Task brief:
Write the records out exactly as shown. No pictures.

Information:
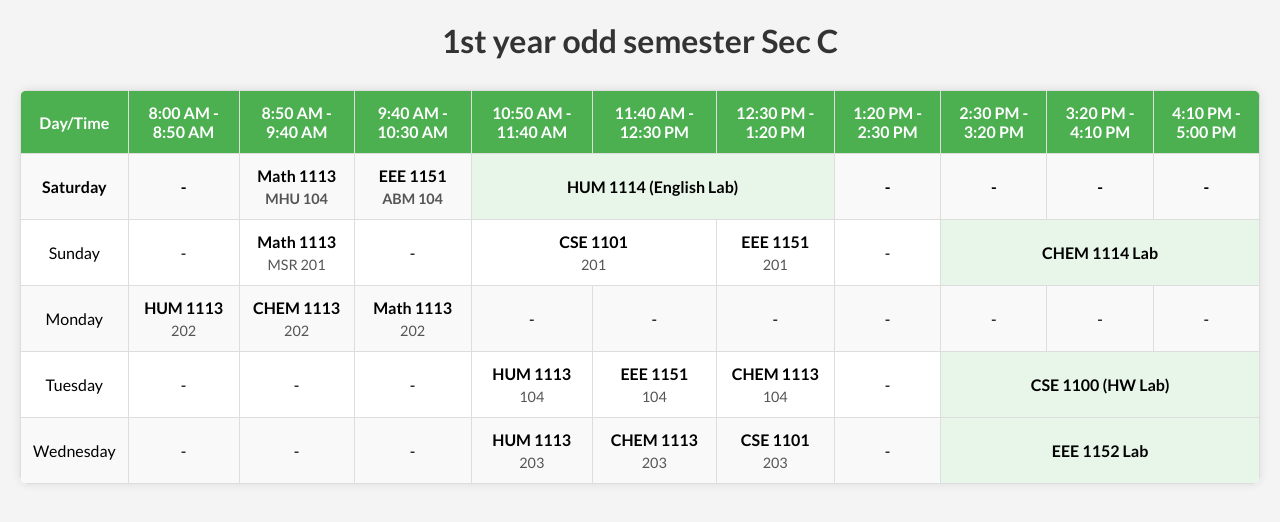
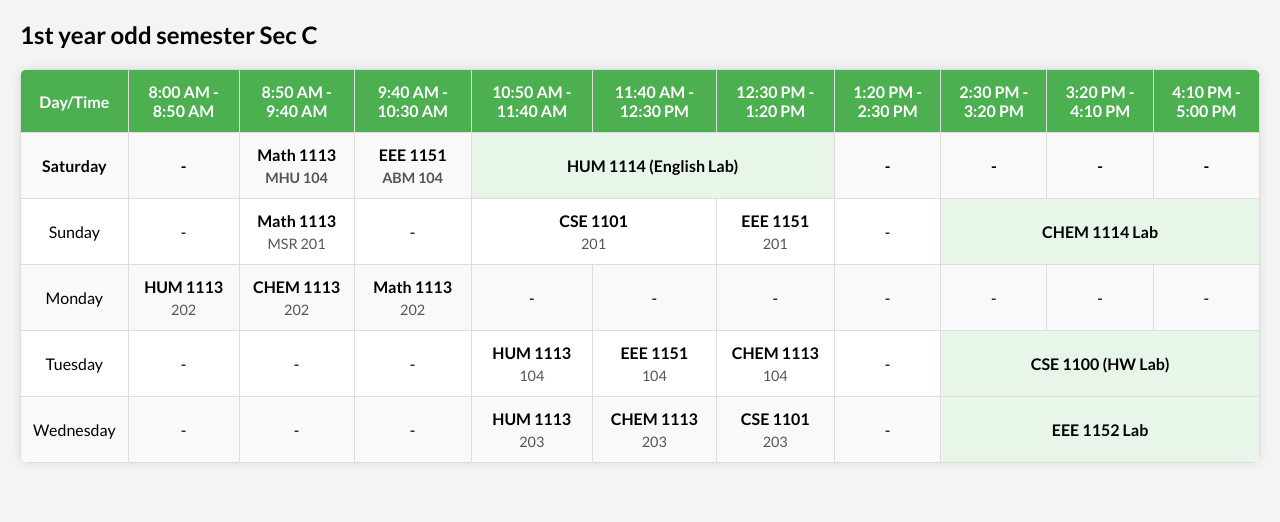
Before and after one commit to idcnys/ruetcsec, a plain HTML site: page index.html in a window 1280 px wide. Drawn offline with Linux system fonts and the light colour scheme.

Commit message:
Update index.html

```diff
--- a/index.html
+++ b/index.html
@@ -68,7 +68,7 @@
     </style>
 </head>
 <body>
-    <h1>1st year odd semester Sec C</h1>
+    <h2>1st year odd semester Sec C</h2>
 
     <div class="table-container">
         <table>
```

Reply:
Before and after one commit to idcnys/ruetcsec, a plain HTML site: page index.html in a window 1280 px wide. Drawn offline with Linux system fonts and the light colour scheme.

Commit message:
Update index.html

```diff
--- a/index.html
+++ b/index.html
@@ -68,7 +68,7 @@
     </style>
 </head>
 <body>
-    <h1>1st year odd semester Sec C</h1>
+    <h2>1st year odd semester Sec C</h2>
 
     <div class="table-container">
         <table>
```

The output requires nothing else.